**Required work:** The lines to copy are those holding the string "localStorage" in the entries below.

----

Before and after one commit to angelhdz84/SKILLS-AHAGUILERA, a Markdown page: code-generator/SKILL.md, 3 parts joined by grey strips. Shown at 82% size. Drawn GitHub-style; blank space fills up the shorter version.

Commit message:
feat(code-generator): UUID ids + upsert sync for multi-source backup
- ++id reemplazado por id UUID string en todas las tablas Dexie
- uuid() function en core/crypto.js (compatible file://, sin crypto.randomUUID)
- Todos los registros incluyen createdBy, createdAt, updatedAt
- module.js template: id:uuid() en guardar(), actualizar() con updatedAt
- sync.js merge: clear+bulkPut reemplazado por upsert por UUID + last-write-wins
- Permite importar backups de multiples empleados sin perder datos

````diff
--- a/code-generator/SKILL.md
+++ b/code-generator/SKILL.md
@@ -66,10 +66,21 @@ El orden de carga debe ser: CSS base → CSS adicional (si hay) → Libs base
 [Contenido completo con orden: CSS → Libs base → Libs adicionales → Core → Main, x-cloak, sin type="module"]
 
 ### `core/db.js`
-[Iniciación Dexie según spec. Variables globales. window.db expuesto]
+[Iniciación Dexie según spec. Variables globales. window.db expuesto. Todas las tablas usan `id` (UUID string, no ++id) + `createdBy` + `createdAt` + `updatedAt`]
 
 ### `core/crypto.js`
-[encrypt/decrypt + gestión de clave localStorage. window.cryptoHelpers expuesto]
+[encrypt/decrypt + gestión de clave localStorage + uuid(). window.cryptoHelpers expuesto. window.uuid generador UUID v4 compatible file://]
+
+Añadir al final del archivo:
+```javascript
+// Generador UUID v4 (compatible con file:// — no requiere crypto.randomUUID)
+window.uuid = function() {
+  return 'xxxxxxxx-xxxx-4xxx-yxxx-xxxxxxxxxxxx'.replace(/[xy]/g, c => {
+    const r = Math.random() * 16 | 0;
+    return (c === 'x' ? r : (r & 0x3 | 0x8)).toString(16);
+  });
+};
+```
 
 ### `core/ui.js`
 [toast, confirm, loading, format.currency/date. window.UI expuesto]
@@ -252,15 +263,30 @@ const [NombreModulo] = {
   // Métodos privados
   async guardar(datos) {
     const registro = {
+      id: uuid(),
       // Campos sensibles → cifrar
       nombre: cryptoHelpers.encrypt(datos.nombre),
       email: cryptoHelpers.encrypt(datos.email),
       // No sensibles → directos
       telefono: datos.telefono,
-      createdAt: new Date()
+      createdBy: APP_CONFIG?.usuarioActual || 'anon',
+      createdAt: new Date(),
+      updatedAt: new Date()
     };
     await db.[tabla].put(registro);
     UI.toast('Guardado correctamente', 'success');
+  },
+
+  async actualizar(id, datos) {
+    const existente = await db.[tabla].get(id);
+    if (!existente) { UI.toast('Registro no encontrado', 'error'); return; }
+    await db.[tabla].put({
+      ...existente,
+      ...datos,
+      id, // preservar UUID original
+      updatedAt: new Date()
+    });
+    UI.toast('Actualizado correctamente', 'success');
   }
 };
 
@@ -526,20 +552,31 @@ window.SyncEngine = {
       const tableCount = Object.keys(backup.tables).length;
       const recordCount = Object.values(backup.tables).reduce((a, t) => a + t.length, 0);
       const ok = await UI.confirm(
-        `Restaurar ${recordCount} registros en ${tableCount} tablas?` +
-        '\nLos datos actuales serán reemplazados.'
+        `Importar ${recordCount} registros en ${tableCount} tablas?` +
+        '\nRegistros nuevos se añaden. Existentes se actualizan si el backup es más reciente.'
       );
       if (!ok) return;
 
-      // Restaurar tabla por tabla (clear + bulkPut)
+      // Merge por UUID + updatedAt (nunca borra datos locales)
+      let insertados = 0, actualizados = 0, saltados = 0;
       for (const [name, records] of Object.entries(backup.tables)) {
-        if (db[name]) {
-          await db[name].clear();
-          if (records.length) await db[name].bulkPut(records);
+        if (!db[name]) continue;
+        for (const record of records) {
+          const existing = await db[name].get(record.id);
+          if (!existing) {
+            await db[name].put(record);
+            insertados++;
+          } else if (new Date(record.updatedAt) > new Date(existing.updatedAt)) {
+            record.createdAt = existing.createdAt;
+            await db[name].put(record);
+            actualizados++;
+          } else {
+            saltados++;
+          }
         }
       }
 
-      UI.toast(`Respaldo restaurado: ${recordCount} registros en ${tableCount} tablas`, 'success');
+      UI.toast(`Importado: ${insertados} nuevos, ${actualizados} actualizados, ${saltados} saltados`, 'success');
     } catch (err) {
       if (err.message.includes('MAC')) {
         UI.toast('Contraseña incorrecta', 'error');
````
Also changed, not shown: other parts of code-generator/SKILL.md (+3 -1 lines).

----

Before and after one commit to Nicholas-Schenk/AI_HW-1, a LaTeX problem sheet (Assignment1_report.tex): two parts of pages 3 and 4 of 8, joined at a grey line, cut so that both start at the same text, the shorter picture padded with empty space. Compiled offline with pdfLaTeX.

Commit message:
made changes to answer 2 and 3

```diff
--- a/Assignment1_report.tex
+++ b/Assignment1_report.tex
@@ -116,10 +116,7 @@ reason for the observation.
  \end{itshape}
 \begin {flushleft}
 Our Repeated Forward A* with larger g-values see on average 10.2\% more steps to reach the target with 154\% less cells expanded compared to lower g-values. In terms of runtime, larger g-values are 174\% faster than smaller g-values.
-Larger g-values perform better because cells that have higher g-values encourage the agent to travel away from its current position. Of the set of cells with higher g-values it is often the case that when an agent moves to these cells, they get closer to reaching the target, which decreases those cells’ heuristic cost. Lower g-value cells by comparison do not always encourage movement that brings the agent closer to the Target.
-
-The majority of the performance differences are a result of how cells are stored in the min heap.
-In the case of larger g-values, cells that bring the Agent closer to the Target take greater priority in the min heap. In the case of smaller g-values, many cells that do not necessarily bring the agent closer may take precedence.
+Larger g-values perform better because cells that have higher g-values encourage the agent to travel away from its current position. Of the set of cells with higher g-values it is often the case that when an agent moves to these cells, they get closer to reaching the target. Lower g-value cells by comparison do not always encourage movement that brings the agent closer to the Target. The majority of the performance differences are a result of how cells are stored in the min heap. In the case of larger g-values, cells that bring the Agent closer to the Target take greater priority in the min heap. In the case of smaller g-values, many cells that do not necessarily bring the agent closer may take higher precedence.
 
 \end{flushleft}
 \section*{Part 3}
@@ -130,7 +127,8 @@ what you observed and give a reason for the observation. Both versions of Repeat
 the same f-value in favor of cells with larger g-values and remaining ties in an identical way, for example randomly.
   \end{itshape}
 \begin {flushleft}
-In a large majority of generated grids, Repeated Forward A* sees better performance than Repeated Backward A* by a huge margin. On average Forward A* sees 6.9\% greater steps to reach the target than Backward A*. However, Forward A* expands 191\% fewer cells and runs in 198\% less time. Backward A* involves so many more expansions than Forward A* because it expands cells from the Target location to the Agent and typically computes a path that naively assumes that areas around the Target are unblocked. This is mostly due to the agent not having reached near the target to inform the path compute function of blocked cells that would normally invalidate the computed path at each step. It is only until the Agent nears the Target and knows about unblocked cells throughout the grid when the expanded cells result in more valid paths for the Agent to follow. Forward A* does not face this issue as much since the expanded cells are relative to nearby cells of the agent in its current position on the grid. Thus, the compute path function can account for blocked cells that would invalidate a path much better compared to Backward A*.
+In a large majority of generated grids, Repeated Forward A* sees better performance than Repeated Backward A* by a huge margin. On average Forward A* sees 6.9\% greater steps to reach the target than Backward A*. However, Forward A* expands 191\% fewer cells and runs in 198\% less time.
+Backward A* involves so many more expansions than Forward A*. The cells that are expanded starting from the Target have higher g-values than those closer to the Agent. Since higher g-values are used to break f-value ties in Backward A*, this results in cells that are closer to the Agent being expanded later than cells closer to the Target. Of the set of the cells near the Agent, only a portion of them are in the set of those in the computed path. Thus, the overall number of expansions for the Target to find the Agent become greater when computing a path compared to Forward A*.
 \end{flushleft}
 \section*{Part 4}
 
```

----

**Reply:**
-[encrypt/decrypt + gestión de clave localStorage. window.cryptoHelpers expuesto]
+[encrypt/decrypt + gestión de clave localStorage + uuid(). window.cryptoHelpers expuesto. window.uuid generador UUID v4 compatible file://]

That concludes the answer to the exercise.